-- What needs to be done --
Find every line of the records that has "Last" and return it.

•••

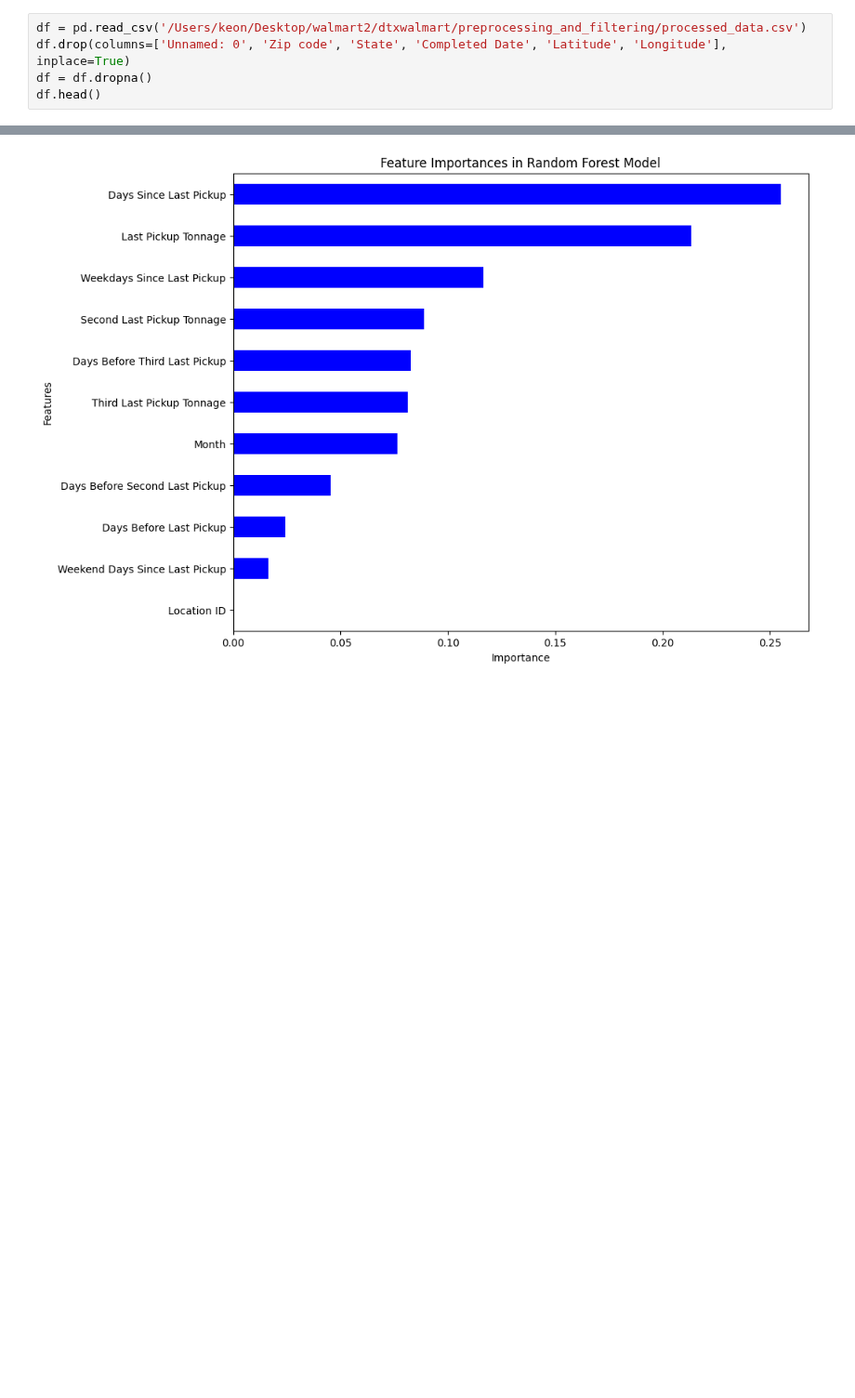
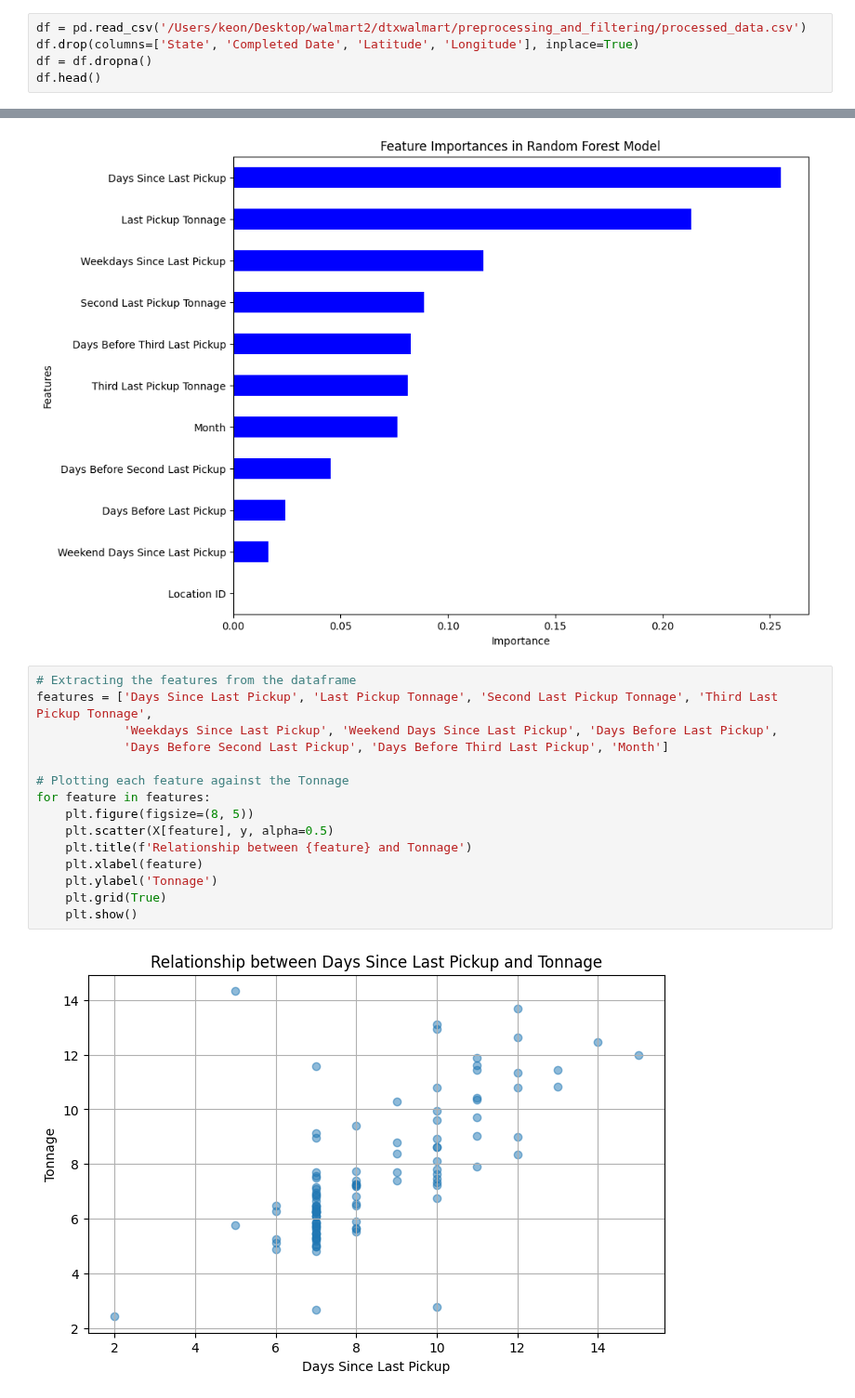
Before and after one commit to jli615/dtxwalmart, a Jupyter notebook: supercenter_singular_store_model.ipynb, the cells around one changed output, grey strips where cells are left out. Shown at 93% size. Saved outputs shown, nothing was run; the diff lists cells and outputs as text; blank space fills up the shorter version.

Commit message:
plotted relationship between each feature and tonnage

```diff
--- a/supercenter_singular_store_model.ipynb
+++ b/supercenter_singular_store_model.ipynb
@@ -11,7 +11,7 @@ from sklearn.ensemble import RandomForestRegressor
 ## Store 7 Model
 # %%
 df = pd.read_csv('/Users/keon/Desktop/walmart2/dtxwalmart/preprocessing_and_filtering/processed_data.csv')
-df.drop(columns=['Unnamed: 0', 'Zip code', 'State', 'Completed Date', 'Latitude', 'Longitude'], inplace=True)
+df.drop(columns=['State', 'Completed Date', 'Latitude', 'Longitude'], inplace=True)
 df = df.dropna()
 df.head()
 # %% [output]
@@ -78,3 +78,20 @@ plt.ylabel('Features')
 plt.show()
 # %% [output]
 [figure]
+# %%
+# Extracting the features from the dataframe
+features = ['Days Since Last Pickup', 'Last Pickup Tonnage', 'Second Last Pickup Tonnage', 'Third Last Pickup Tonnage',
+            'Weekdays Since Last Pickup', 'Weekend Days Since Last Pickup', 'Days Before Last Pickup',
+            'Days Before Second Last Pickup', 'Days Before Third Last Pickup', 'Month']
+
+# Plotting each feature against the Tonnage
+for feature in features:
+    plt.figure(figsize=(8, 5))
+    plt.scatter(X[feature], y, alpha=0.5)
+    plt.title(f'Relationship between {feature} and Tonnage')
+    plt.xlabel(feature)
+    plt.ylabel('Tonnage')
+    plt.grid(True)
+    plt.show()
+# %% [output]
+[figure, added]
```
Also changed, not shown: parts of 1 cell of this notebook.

•••

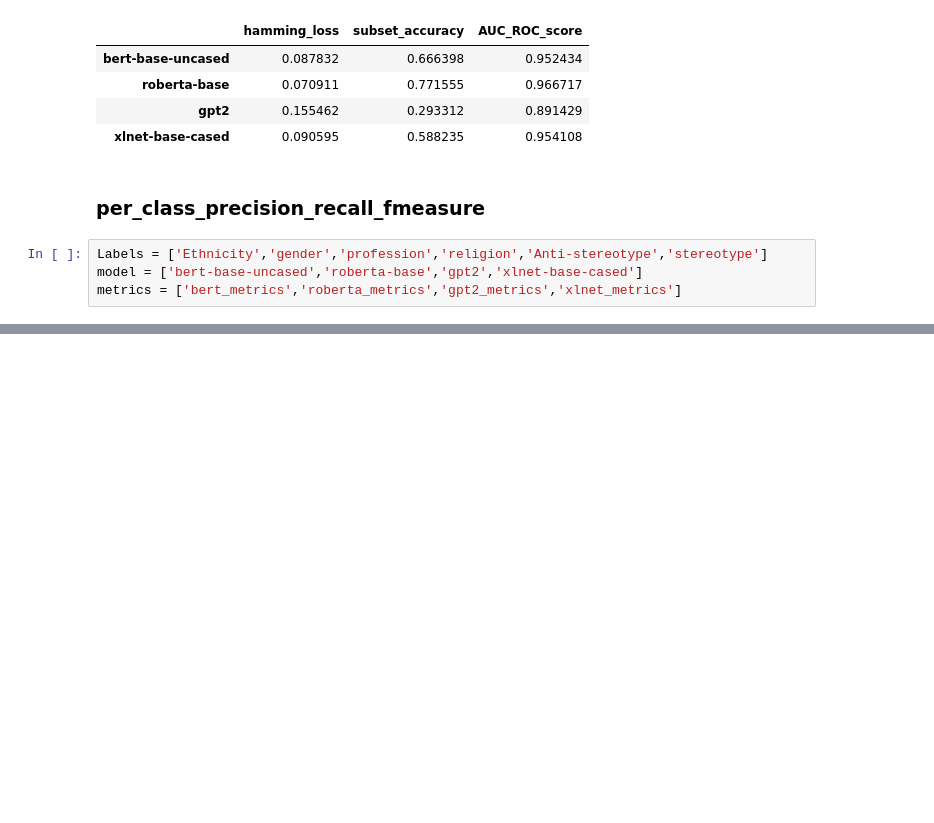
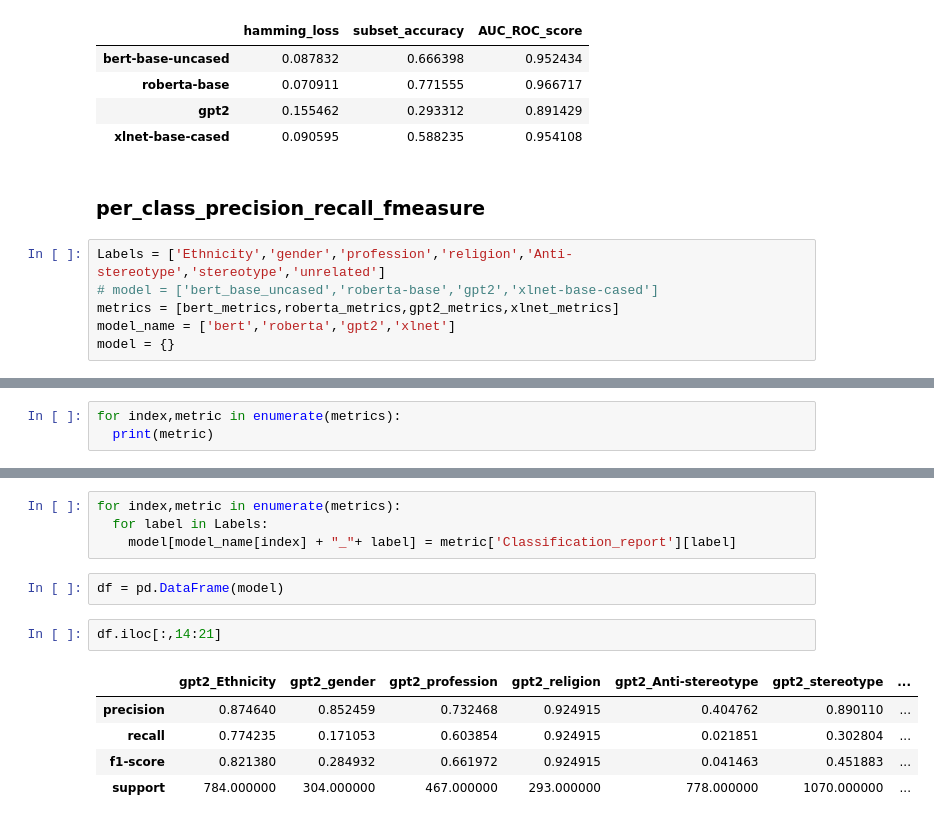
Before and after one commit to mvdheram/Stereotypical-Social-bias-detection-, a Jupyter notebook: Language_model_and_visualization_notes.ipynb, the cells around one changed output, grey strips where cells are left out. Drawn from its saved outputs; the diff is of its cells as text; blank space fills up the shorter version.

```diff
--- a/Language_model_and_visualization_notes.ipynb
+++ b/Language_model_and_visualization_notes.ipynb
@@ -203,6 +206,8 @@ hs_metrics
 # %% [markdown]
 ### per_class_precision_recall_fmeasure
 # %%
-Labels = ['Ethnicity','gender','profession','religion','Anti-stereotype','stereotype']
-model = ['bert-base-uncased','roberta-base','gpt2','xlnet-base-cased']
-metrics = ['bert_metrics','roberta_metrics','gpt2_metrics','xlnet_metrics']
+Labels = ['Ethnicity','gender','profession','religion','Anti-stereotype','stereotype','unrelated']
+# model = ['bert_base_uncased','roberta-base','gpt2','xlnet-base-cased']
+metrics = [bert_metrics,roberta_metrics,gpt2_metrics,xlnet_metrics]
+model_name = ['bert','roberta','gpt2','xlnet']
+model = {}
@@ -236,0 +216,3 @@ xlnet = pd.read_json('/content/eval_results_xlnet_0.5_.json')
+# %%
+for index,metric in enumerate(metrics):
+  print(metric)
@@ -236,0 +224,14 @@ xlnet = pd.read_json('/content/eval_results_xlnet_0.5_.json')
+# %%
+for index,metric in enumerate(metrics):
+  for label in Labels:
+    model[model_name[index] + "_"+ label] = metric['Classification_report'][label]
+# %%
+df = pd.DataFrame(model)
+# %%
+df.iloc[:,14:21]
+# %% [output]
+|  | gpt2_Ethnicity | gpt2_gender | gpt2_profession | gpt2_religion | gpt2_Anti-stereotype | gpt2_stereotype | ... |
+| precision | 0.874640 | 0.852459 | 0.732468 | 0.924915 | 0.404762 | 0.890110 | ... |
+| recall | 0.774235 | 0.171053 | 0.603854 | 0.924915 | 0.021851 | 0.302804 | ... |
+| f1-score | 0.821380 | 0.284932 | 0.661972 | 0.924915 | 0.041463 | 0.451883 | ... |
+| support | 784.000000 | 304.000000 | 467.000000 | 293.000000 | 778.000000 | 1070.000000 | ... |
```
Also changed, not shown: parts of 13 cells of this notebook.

•••

-- Solution for this task --
+features = ['Days Since Last Pickup', 'Last Pickup Tonnage', 'Second Last Pickup Tonnage', 'Third Last Pickup Tonnage',
+            'Weekdays Since Last Pickup', 'Weekend Days Since Last Pickup', 'Days Before Last Pickup',
+            'Days Before Second Last Pickup', 'Days Before Third Last Pickup', 'Month']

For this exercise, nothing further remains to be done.